Examining the beautiful landscape painting of 1686 Amsterdam harbor by Willem Van De Velde II, my focus is initially drawn to the large vessel on the left-center. Its comparably large size among others and the Dutch flag-waving by lake breeze captures my attention. My focus moves toward the semi-cloudy sky. Theatrical light coming from the right side of the painting draws more focus to the large vessel’s mainmast. The sky is comparably large and bright to the busy harbor; maybe the sun is about to go down. I see various ships anchored at the harbor. Knowing that Amsterdam was famous for global trade at that time by such companies like East India Company, these must be international trade merchant vessels. My attention moves to the ship with smoke coming out on the fat left then back to the huge ship where I started examining. There I finished my spherical field of view.
Using this analytical tool I was able to identify various items the artist intentionally placed in the painting. However, the job of connecting the dots and constructing the message is still left to audiences. Some might claim that this painting is expressing hard workmanship. As the sun is coming down, busy working ships are anchored to the harbor and sailors are going back home. Some might say the joy of work or even the prosperity of Dutch. Although the message is still unclear, Velde II clearly is expressing the active business and productivity of Amsterdam at that time.
Another tool to examining art is the historical context. Historical context can add a deeper layer of understanding and reveal things that are not given out. The Gouden Leeuw or Golden lion in English is the name of the large vessel in the left-center. After years of loyal service to the city and country throughout Eighty years’ war and Dutch golden era, Gouden Leeuw, the warship of Admiral Cornelis Tromp, is retiring its service. This painting is a depiction of its final homecoming for demolition. With this information in mind, the vessel’s meaning is transformed from productivity to loyalty in my mind.
“The Gouden Leeuw before Amsterdam” was commissioned by the High Commissioners of the Walloon in the Schreierstoren. Accounting for their high involvement in the international trading scene at that time, it is safe to say that the purpose of this painting is to structure productivity as value, expressing prosperity of the trade, thereby giving legitimacy to trade. “Martine painting foremost – acknowledged its more significant basis in overseas trade and colonial ventures” (Westermann 112). And due to the dualism of trade, this painting could also be interpreted very differently to some audiences.

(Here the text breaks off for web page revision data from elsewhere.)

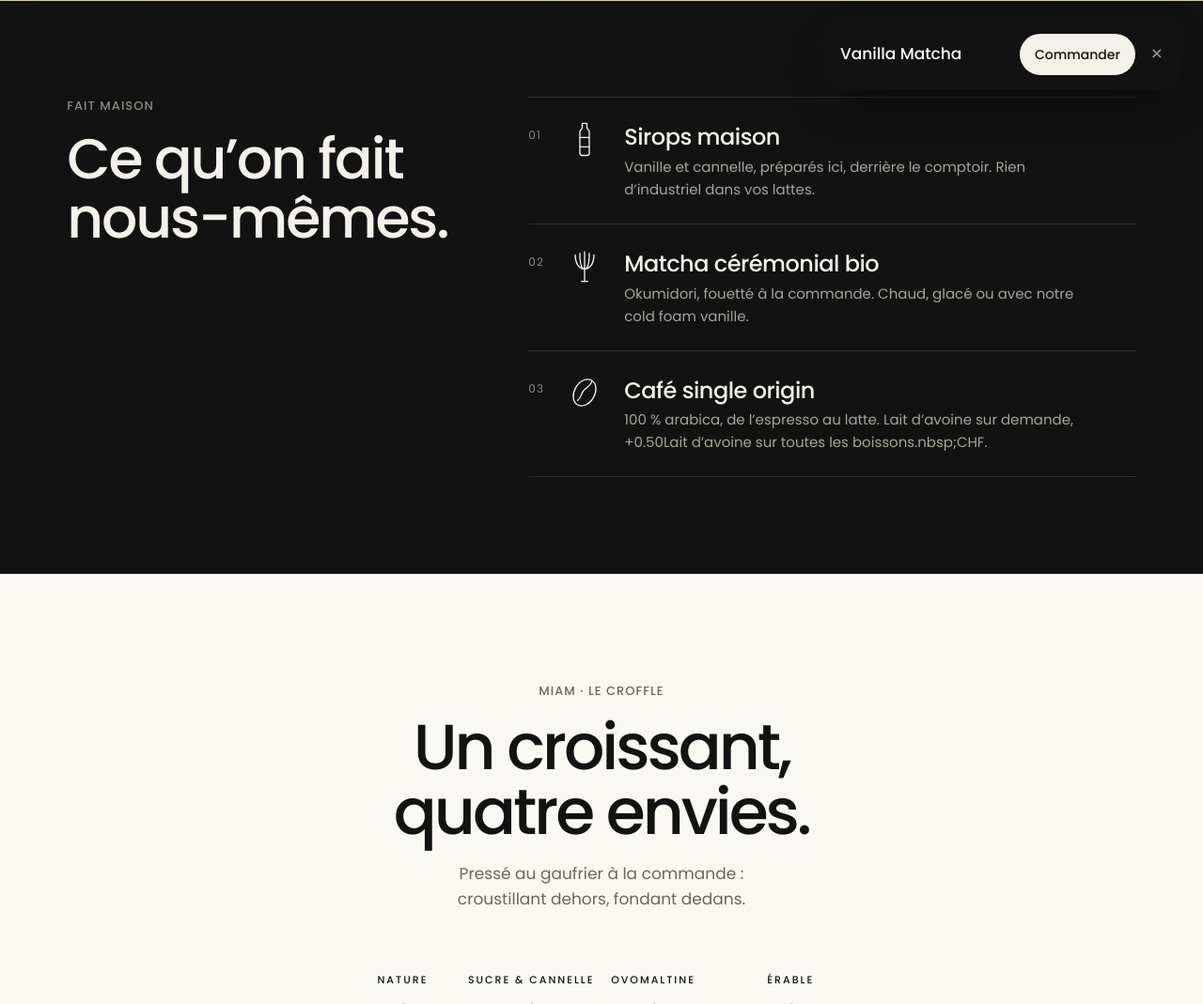
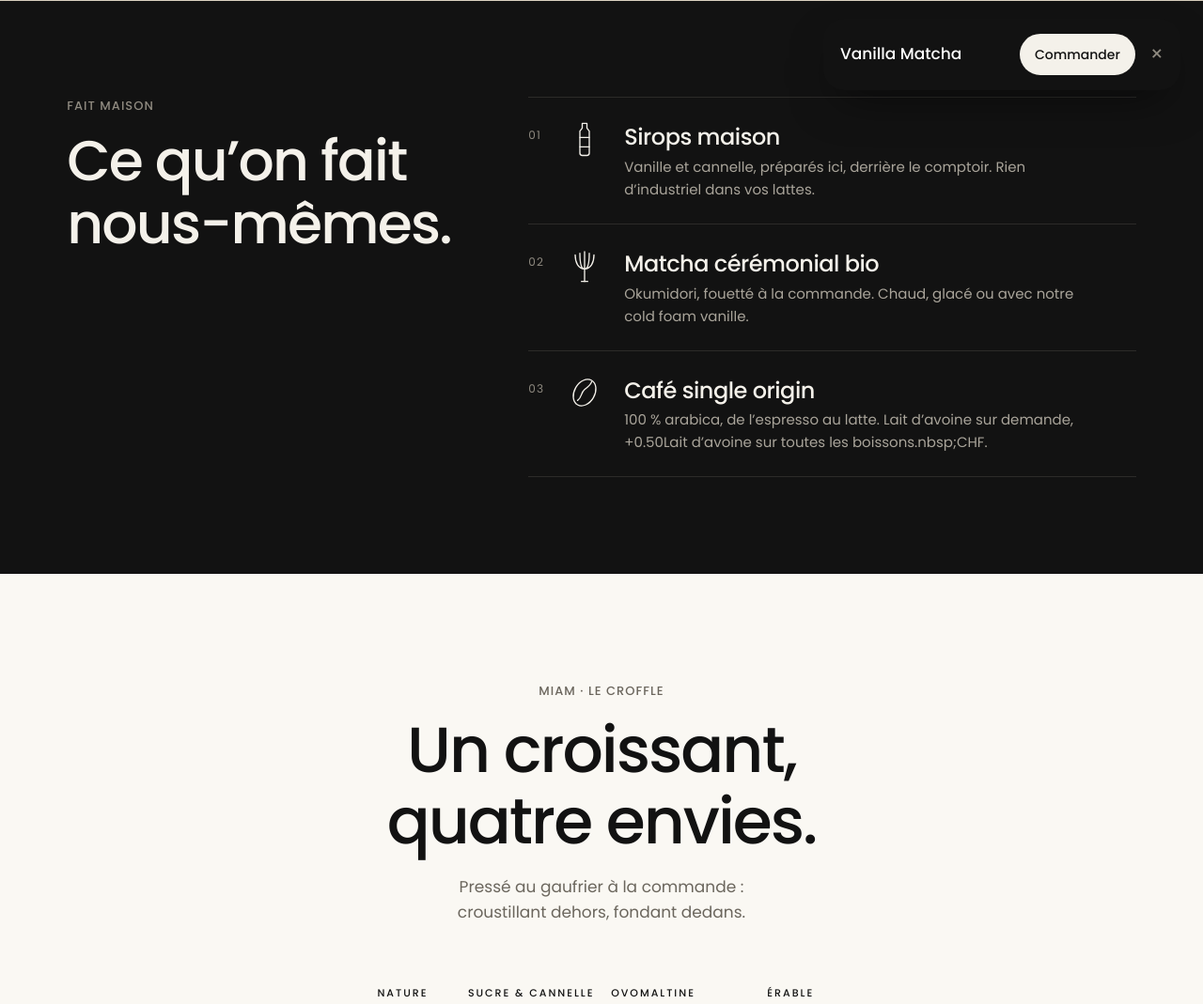
Before and after one commit to ahmad4241/brek-coffee, a PHP site: page / in a window 1280 px wide. Shown: the part 799-1868 px from the top of the page at 94% size. Run offline with PHP 8.4, Linux system fonts and the light colour scheme; data that the repository does not hold is empty.

Commit message:
Titres : plus d’interligne, lettres moins serrées
Co-Authored-By: Claude Opus 5.5 <noreply@anthropic.com>
Claude-Session: https://claude.ai/code/session_01RwtGGJRhPn4cCt5ZDeH92K

```diff
--- a/index.html
+++ b/index.html
@@ -15,7 +15,7 @@
 <meta property="og:url" content="https://naskon.com/demo/cafe/brek/">
 <link rel="icon" href="images/icon.svg" type="image/svg+xml">
 <link rel="preload" href="fonts/poppins-medium.woff" as="font" type="font/woff" crossorigin>
-<link rel="stylesheet" href="style.css?v=1794356271">
+<link rel="stylesheet" href="style.css?v=1794356359">
 <script type="application/ld+json">
 {
   "@context": "https://schema.org",
@@ -467,9 +467,9 @@
 </dialog>
 <!-- /ORDER -->
 
-<script src="site.js?v=1794356271" defer></script>
-<script src="order.js?v=1794356271" defer></script>
-<script src="avis.js?v=1794356271" defer></script>
-<script src="phero.js?v=1794356271" defer></script>
+<script src="site.js?v=1794356359" defer></script>
+<script src="order.js?v=1794356359" defer></script>
+<script src="avis.js?v=1794356359" defer></script>
+<script src="phero.js?v=1794356359" defer></script>
 </body>
 </html>
--- a/style.css
+++ b/style.css
@@ -33,7 +33,7 @@ body {
 }
 img { display: block; max-width: 100%; height: auto; }
 a { color: inherit; }
-h1, h2, h3, h4 { margin: 0; font-weight: 500; letter-spacing: -0.03em; line-height: 1.05; }
+h1, h2, h3, h4 { margin: 0; font-weight: 500; letter-spacing: -0.025em; line-height: 1.12; }
 .sr, .visually-hidden { position: absolute; width: 1px; height: 1px; overflow: hidden; clip: rect(0 0 0 0); white-space: nowrap; }
 .muted { color: var(--muted); }
 .kicker { margin: 0 0 14px; font-size: 13px; font-weight: 500; letter-spacing: .08em; text-transform: uppercase; color: var(--muted); }
@@ -158,7 +158,7 @@ html.ov-open .burger span { background: var(--ink); }
 .house{background:var(--dark);color:#F4F1EA}
 .house-in{max-width:var(--max);margin:0 auto;padding:clamp(56px,8vw,104px) var(--pad)}
 .house .kicker{color:#8F8A80}
-.house-head h2{font-weight:500;font-size:clamp(34px,5vw,60px);line-height:1.05;letter-spacing:-.035em;margin:0 0 clamp(28px,4vw,48px)}
+.house-head h2{font-weight:500;font-size:clamp(34px,5vw,60px);line-height:1.12;letter-spacing:-.03em;margin:0 0 clamp(28px,4vw,48px)}
 .house-list{list-style:none;margin:0;padding:0;border-top:1px solid #2C2B29}
 .house-list li{display:grid;grid-template-columns:auto 44px 1fr;gap:18px;align-items:start;padding:24px 0;border-bottom:1px solid #2C2B29}
 .hn{font-size:12px;letter-spacing:.1em;color:#8F8A80;padding-top:6px;min-width:22px}
@@ -169,7 +169,7 @@ html.ov-open .burger span { background: var(--ink); }
 
 /* ------------------------------------------------ le croffle: one croffle, four slices, labelled like a poster */
 .croffle { max-width: 1100px; margin: 0 auto; padding: clamp(72px, 9vw, 120px) var(--pad) clamp(64px, 8vw, 104px); text-align: center; }
-.cf-head h2 { font-size: clamp(38px, 7vw, 68px); font-weight: 500; letter-spacing: -.045em; line-height: 1.02; }
+.cf-head h2 { font-size: clamp(38px, 7vw, 68px); font-weight: 500; letter-spacing: -.03em; line-height: 1.12; }
 .cf-sub { margin: 18px auto 0; max-width: 30em; font-size: clamp(15px, 1.5vw, 17px); color: var(--muted); text-wrap: balance; }
 .cf-plate { position: relative; max-width: 860px; margin: clamp(28px, 4vw, 44px) auto 0; }
 .cf-pic { position: relative; }
@@ -345,7 +345,7 @@ html.js-cf .croffle.in .cf-tag { transition-delay: .05s; }
 
 /* ------------------------------------------------ avis: the Google score, one real quote, then the guest book */
 .avis { max-width: var(--max); margin: 0 auto; padding: clamp(72px, 9vw, 120px) var(--pad); border-top: 1px solid var(--line); }
-.av-head h2 { font-size: clamp(36px, 6vw, 64px); font-weight: 500; letter-spacing: -.045em; line-height: 1; }
+.av-head h2 { font-size: clamp(36px, 6vw, 64px); font-weight: 500; letter-spacing: -.03em; line-height: 1.12; }
 .av-google { margin: clamp(28px, 4vw, 44px) 0 0; padding: 22px 22px 20px; border: 1px solid var(--line); border-radius: 22px; background: #fff; }
 .avg-top { display: flex; align-items: center; gap: 14px; padding-bottom: 18px; border-bottom: 1px solid var(--line); }
 .avg-num { font-size: 40px; font-weight: 500; letter-spacing: -.04em; line-height: 1; }
```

Author of the book “Blacks in the Dutch World”, Allison Blakely would be one of them. She would unveil the history of the slave trade concealed in this painting. As most ships depicted in the painting are trade vessels, some of them are inevitably a black slave merchant vessels. Blakely would penetrate this fact. She would focus on persecuting the history of other nations behind the Dutch’s prosperity. Thus, this peaceful view of Amsterdam harbor could have seemed disaster to her. Due to the open-endedness characteristics of the painting, even the historical context generates various interpretations rather than one clear message.
A painting is a window to the artist’s mind. Depending on the era, geographic location, personal background, or even their current mood, view from the window varies to each audience. Various analytical tools allow the audience to guess close to the artist’s true intention, but not enough. Thus, the only way to completely appreciate a painting is to insert ‘you’ into a painting. In this logic, maybe it is best to feel and experience the art rather than logically understand. One clear fact is that there is no wrong way of trying to understand art.
Brusati, C. “Perspectives in Flux: Viewing Dutch Pictures in Real Time,” Art History 5 (2012).
Westermann, M. (2007). A worldly art. New Haven, CT: Yale University Press.
Grootenboer, Hanneke. “How to Become a Picture: Theatricality as Strategy in Seventeenth-Century Dutch Portraits.” Art History, vol. 33, no. 2, 31 Mar. 2010.
Allison Blakely, Blacks in the Dutch World : The Evolution of Racial Imagery in a Modern Society Indiana University Press, 1993.